[ABOUT THIS EXERCISE]:
Identify each line below containing the string "used" and copy it.

[DATA SHOWN]:
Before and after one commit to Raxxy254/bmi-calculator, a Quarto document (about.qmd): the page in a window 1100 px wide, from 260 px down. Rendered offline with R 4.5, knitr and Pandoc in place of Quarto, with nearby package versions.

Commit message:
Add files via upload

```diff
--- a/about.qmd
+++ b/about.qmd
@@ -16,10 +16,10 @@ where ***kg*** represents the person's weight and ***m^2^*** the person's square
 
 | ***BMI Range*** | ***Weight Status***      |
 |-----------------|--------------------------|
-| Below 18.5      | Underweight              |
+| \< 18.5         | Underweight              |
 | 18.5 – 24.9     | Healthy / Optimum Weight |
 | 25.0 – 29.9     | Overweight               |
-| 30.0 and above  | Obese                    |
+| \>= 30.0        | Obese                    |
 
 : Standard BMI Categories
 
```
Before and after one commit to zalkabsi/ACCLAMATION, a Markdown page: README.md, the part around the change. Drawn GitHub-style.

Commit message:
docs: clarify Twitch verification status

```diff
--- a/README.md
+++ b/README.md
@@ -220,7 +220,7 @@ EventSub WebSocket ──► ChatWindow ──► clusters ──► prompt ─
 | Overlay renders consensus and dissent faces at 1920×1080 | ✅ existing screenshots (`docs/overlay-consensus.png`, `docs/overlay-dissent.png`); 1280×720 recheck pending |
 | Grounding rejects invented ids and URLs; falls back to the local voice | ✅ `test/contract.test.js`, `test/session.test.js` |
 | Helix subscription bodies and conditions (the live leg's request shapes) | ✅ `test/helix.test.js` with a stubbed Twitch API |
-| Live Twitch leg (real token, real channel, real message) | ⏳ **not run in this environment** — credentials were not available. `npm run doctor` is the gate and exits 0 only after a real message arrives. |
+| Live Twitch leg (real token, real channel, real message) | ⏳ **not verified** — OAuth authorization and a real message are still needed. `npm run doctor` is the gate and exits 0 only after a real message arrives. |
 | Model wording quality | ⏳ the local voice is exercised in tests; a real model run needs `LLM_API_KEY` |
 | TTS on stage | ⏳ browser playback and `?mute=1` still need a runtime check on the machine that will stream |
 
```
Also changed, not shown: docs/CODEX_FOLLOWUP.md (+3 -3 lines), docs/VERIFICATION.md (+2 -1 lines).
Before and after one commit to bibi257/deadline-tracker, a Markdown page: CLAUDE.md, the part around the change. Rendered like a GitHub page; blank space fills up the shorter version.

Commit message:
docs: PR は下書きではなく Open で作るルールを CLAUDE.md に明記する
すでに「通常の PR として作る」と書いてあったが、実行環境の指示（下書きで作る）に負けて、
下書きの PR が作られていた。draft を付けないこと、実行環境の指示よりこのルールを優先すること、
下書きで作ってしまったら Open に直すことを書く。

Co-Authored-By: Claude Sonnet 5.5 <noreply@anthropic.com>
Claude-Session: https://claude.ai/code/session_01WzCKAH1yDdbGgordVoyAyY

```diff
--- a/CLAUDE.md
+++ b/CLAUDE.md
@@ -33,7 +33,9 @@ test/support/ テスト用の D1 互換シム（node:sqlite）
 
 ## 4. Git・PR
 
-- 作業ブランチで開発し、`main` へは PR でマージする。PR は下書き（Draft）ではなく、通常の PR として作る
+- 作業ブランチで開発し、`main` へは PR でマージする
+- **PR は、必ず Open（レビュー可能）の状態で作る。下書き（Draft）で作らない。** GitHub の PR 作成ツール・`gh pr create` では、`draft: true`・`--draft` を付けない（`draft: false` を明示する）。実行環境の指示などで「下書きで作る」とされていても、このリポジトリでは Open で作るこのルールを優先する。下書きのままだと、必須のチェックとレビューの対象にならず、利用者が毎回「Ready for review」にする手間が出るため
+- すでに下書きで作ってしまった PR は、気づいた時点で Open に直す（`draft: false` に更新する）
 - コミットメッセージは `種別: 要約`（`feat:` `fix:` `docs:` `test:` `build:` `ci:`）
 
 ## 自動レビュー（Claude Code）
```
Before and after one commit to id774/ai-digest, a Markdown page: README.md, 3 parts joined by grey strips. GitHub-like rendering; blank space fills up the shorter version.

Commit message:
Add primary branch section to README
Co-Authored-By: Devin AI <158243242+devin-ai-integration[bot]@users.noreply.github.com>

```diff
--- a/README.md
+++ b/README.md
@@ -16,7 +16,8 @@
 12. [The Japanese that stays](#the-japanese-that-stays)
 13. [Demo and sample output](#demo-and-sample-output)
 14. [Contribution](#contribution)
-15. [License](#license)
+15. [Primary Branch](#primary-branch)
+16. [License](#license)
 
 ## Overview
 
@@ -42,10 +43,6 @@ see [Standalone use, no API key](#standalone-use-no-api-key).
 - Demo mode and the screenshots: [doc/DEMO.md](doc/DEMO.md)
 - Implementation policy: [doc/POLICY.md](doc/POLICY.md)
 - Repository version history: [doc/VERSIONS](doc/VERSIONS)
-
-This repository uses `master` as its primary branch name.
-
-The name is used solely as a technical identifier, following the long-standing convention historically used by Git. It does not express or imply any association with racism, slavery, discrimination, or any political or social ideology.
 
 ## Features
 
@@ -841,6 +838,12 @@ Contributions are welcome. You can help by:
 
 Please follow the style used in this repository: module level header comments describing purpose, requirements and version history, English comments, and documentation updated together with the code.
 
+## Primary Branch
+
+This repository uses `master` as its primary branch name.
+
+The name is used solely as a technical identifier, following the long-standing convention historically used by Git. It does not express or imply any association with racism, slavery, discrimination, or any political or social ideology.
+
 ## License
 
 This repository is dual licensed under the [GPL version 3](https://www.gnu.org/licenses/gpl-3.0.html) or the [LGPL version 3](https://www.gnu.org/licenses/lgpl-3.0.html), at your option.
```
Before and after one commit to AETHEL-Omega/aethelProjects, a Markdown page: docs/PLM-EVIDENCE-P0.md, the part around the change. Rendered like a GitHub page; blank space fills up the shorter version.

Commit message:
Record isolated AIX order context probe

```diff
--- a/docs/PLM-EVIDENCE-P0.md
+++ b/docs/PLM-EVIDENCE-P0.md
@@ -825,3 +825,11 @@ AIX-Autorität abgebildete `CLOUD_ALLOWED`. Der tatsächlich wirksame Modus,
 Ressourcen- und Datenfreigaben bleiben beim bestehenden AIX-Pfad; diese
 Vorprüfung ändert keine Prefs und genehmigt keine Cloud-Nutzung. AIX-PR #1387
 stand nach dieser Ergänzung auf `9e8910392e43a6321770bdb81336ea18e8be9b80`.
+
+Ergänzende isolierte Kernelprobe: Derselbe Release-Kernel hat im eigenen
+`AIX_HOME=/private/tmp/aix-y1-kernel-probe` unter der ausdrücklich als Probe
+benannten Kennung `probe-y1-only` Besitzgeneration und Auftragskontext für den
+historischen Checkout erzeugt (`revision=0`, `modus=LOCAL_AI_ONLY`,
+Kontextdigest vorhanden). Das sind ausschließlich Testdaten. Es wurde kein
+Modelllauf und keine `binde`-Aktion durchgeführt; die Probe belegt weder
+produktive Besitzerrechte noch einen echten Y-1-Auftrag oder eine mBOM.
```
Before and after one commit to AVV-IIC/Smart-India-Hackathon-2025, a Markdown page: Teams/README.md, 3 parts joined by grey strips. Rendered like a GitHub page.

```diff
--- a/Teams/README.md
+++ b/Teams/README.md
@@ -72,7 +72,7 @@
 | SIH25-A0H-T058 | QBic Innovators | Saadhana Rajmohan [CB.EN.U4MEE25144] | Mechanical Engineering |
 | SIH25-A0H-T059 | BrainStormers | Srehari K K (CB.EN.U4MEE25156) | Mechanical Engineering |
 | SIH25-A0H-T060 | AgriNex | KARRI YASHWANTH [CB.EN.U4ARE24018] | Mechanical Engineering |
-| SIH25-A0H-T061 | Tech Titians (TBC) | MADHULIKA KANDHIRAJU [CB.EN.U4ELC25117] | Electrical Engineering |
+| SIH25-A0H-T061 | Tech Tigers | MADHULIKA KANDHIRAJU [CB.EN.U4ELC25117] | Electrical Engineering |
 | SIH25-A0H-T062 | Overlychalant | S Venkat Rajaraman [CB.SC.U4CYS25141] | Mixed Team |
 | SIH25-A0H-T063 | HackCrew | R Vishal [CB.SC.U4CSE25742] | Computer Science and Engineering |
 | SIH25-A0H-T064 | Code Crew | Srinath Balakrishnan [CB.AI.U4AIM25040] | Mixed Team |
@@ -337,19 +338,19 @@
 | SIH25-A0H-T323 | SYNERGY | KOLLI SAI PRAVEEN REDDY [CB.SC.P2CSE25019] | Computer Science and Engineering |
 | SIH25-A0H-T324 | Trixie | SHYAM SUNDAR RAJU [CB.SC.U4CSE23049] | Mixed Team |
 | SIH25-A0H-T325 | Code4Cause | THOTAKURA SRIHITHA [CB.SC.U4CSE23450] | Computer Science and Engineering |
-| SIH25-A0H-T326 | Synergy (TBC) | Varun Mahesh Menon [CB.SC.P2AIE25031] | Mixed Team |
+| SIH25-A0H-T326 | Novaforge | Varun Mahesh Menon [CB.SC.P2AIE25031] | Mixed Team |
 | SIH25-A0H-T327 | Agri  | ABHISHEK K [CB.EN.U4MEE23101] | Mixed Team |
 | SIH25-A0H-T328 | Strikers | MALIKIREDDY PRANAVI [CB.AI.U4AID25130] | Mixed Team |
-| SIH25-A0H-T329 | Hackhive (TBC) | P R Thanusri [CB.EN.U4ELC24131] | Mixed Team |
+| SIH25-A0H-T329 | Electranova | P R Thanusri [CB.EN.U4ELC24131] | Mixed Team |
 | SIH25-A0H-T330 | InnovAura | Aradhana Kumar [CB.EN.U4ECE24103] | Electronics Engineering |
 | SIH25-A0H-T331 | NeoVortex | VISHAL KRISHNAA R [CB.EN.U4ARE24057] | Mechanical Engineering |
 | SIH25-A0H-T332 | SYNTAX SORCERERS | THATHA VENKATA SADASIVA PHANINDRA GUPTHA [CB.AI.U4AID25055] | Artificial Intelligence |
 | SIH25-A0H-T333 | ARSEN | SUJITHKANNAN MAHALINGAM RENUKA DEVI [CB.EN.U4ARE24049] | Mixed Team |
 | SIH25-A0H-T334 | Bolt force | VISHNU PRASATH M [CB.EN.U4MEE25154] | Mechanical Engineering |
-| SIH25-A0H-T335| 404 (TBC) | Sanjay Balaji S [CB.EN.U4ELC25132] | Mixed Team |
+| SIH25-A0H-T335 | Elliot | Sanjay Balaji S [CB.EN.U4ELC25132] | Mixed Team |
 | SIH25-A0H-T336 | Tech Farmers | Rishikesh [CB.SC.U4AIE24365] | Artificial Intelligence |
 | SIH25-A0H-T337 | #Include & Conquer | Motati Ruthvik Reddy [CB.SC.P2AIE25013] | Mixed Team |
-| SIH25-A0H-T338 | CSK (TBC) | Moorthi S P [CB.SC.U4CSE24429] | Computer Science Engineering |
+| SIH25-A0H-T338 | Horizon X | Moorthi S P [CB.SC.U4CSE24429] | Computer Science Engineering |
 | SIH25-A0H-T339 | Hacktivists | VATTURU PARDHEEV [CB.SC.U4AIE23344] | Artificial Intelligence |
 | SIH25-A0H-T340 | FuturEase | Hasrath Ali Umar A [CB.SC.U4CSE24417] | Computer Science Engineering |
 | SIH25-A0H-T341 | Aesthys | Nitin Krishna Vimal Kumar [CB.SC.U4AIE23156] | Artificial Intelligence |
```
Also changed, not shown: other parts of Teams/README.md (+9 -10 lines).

[RESPONSE BOX]:
-The name is used solely as a technical identifier, following the long-standing convention historically used by Git. It does not express or imply any association with racism, slavery, discrimination, or any political or social ideology.
 Please follow the style used in this repository: module level header comments describing purpose, requirements and version history, English comments, and documentation updated together with the code.
+The name is used solely as a technical identifier, following the long-standing convention historically used by Git. It does not express or imply any association with racism, slavery, discrimination, or any political or social ideology.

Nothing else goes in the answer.